Since Legkodymov will definitely not be extradited to Russia, but he has sensitive information about the clients of the crypto exchange in Moscow (office in the Federation Tower), his arrest in the United States may lead to unexpected investigations in the near future.
The assistant prosecutor during the hearing noted that Legodimov was involved in the management of the cryptocurrency exchange, which “allowed criminals to profit from their offenses, including ransomware and drug trafficking.”
The case file also says that Bitzlato’s largest counterparty in cryptocurrency transactions was Hydra Market, the world’s largest darknet market for drugs, fake documents, databases with data leaks and other illegal goods before its closure. According to the investigation, Legodimov knew perfectly well that criminals were using the exchange for their own purposes, but did not take any measures.
Adeyemo told reporters that the Bitzlato crypto exchange was conducting transactions by groups using ransomware linked to Russia. The Ransomware-as-a-Service group was named as an example.
Two-thirds of the main recipients and senders of Bitzlato are associated with the Russian darknet market or fraud. Nearly 50 percent of all known Bitzlato transactions during this time involved illicit funding from Russia or other dangerous sources. Law enforcement officials believe that the illegal activities of Bitzlato accounted for transfers of almost half a billion dollars between 2019 and 2021.
“The funds are completely safe. The attackers were able to withdraw a small part of the funds, but for all victims, we guarantee a refund! As a security measure, we have disabled the operation of the service, we ask you not to replenish the wallets of our service until the work is restored, ”Bitzlato said in a statement.
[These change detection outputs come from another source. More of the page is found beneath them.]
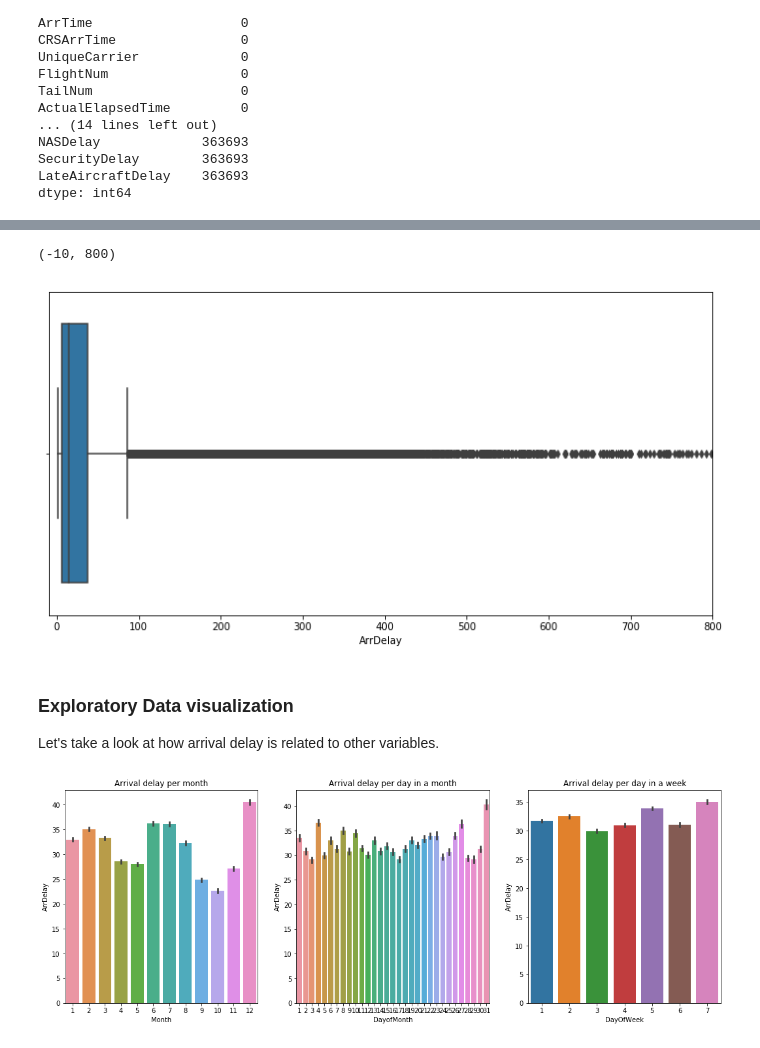
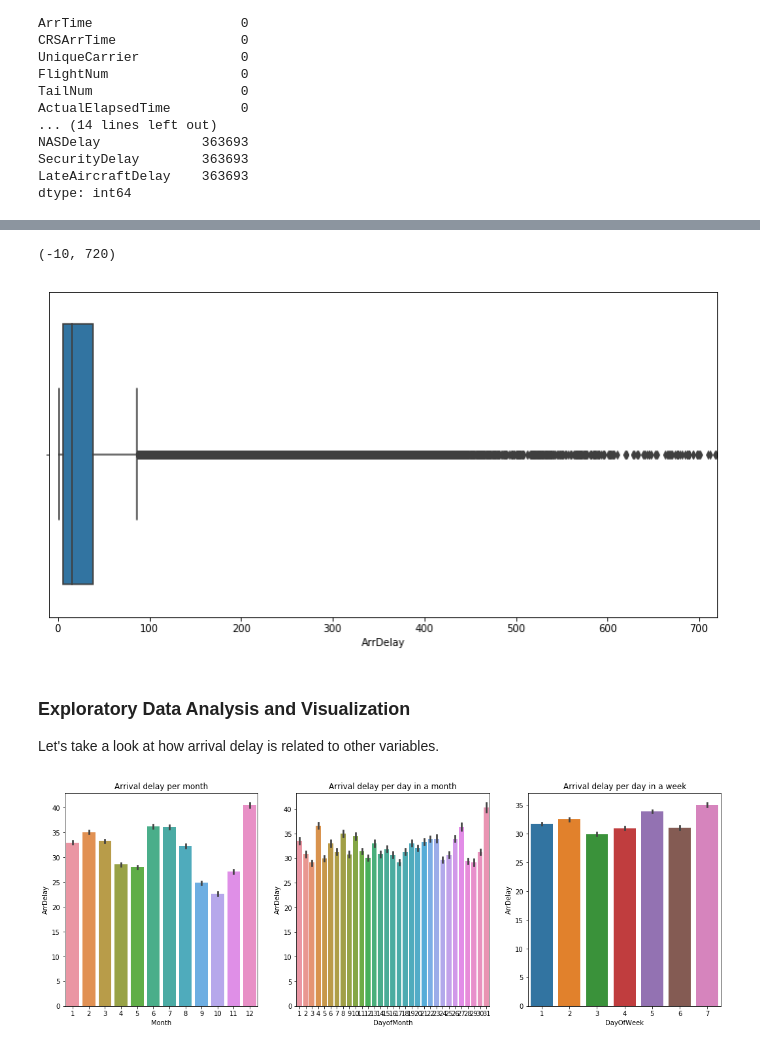
Before and after one commit to PriyankaBiswas/Data-Science, a Jupyter notebook: Unit3_deeper_SL/SL_practice/Airlines_arrival/airlines_arrivals.ipynb, the cells around one changed output, grey strips where cells are left out. Cells and saved outputs as stored; diff of their text form; code cells hidden in the pictures.

```diff
--- a/Unit3_deeper_SL/SL_practice/Airlines_arrival/airlines_arrivals.ipynb
+++ b/Unit3_deeper_SL/SL_practice/Airlines_arrival/airlines_arrivals.ipynb
@@ -107,7 +111,7 @@ sample.groupby(['Cancelled', 'Diverted'])['ArrDelay'].describe()
 | 0 | 0 | 744484.0 | 32.207029 | 47.994276 | 1.0 | 6.0 | 15.0 | 38.0 | 1583.0 |
 # %%
 # Dropping rows of 'Cancelled' and 'Diverted' flights
-sample = sample[(sample.Cancelled==0) & (sample.Diverted==0)]
+#sample = sample[(sample.Cancelled==0) & (sample.Diverted==0)]
 # %%
 sample[['ArrDelay', 'ArrTime', 'CRSArrTime']].head()
 # %% [output]
@@ -149,14 +153,15 @@ plt.show()
 # %%
 plt.figure(figsize=(12,6))
 sns.boxplot(sample.ArrDelay)
-plt.xlim(-10,800)
+plt.xlim(-10,720)
 
-# Most delay are within the 100 minutes
+# Most delays are within the first 100 minutes.
+# Any delay more than one day (1440 mins) is unlikely and has special circumstances. Outlier.
 # %% [output]
-(-10, 800)
+(-10, 720)
-[figure, old version]
+[figure, new version]
 # %% [markdown]
-### Exploratory Data visualization
+### Exploratory Data Analysis and Visualization
 
 Let's take a look at how arrival delay is related to other variables.
 # %%
```
Also changed, not shown: parts of 67 cells of this notebook.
The developers promised to deal with the problem as soon as possible. It is not yet known exactly how much money the hackers managed to withdraw.
Hydra is a marketplace on the darknet that worked only for Russian-speaking countries. It was considered the largest darknet marketplace: in 2021, it accounted for 80% of all global darknet market revenue, according to Chainalys report data. Access to it through the Tor network opened in 2015.
Hydra was traded in drugs, forged documents, databases with data leaks and other illegal goods. The FSB reports on the liquidation of large drug laboratories repeatedly notedthat their products were sold on Hydra.
United States April 5, 2022 introduced against the site of the sanction. On the same day, the Central Office for Combating Cybercrime and the German Federal Criminal Police Office confiscated Hydra servers and confiscated bitcoins worth the equivalent of €23 million. Since then, the site has not been operating.
“They were charged with laundering $700 million in criminal money. Since the investigation cannot separate criminal money from non-criminal money, I believe that this is the entire amount that passed through the wallets that were clearly tied to this exchange. Moreover, the calculation is most likely made at the current exchange rate, ”said the hacker. According to him, due to the fact that the exchange used various cryptocurrencies, the investigation would not calculate every transaction. In this regard, Levashov suggested that the entire amount of funds that passed through the exchange was taken.
“To claim that all 100% were criminal, I would be afraid in court,” said Levashov.
As the hacker noted, Bitzlato was a rather small exchanger, if only $700 million passed through it in five years. Levashov believes that drug addicts were the main clients of this exchange. Because Bitzlato provided anonymity. The exchange did not require registration with ID cards and photos.
In this regard, the investigation claims that the arrested head of the exchange, Anatoly Legkodymov, knew that Bitzlato’s clients were drug addicts. Otherwise, the exchange would have established user identification, Levashov emphasized. He believes that in this situation, it is unlikely that it will be possible to fight off the accusations.